** Your instructions **
Where the string "ipynb" occurs in a line of the data below, that line should be copied.

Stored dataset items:
......

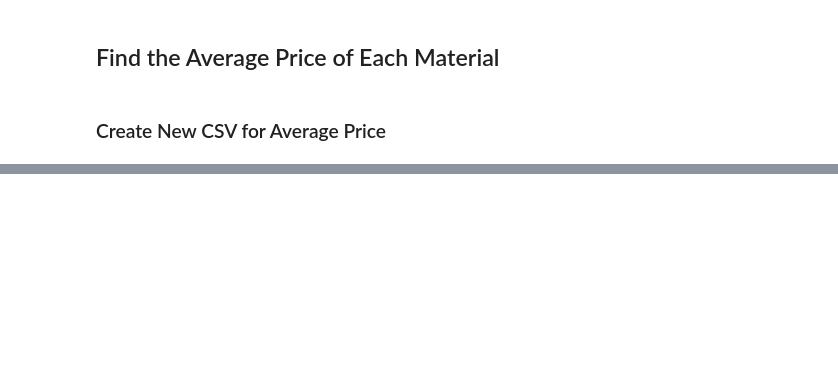
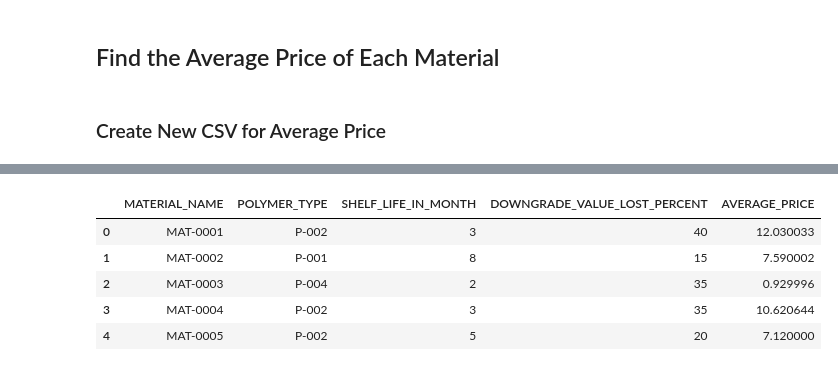
Before and after one commit to KatieMarsh/EM_Bootcathon2025, a Jupyter notebook: EDA.ipynb, the cells around one changed output, grey strips where cells are left out. Saved outputs shown, nothing was run; the diff lists cells and outputs as text; code cells hidden in the pictures; blank space fills up the shorter version.

Commit message:
added average price data

```diff
--- a/EDA.ipynb
+++ b/EDA.ipynb
@@ -380,3 +380,12 @@ def get_avg_price(material, country):
     return(avg_price)
 # %% [markdown]
 ### Create New CSV for Average Price
+# %%
+temp_data = []
+
+for value in material_master_df['MATERIAL_NAME']:
+    avg_price = get_avg_price(value, 'CHINA')
+    temp_data.append({'MATERIAL_NAME': value, 'AVERAGE_PRICE': avg_price})
+
+avg_price_df = pd.DataFrame(temp_data)
+print(avg_price_df)
@@ -382,0 +407,11 @@ def get_avg_price(material, country):
+# %%
+material_master_w_avg_price_df = material_master_df.join(avg_price_df.set_index('MATERIAL_NAME'), on='MATERIAL_NAME')
+# %%
+material_master_w_avg_price_df.head()
+# %% [output]
+|  | MATERIAL_NAME | POLYMER_TYPE | SHELF_LIFE_IN_MONTH | DOWNGRADE_VALUE_LOST_PERCENT | AVERAGE_PRICE |
+| 0 | MAT-0001 | P-002 | 3 | 40 | 12.030033 |
+| 1 | MAT-0002 | P-001 | 8 | 15 | 7.590002 |
+| 2 | MAT-0003 | P-004 | 2 | 35 | 0.929996 |
+| 3 | MAT-0004 | P-002 | 3 | 35 | 10.620644 |
+| 4 | MAT-0005 | P-002 | 5 | 20 | 7.120000 |
```
Also changed, not shown: parts of 4 cells of this notebook, 1 other file.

......

** Answer to this exercise **
Before and after one commit to KatieMarsh/EM_Bootcathon2025, a Jupyter notebook: EDA.ipynb, the cells around one changed output, grey strips where cells are left out. Saved outputs shown, nothing was run; the diff lists cells and outputs as text; code cells hidden in the pictures; blank space fills up the shorter version.
--- a/EDA.ipynb
+++ b/EDA.ipynb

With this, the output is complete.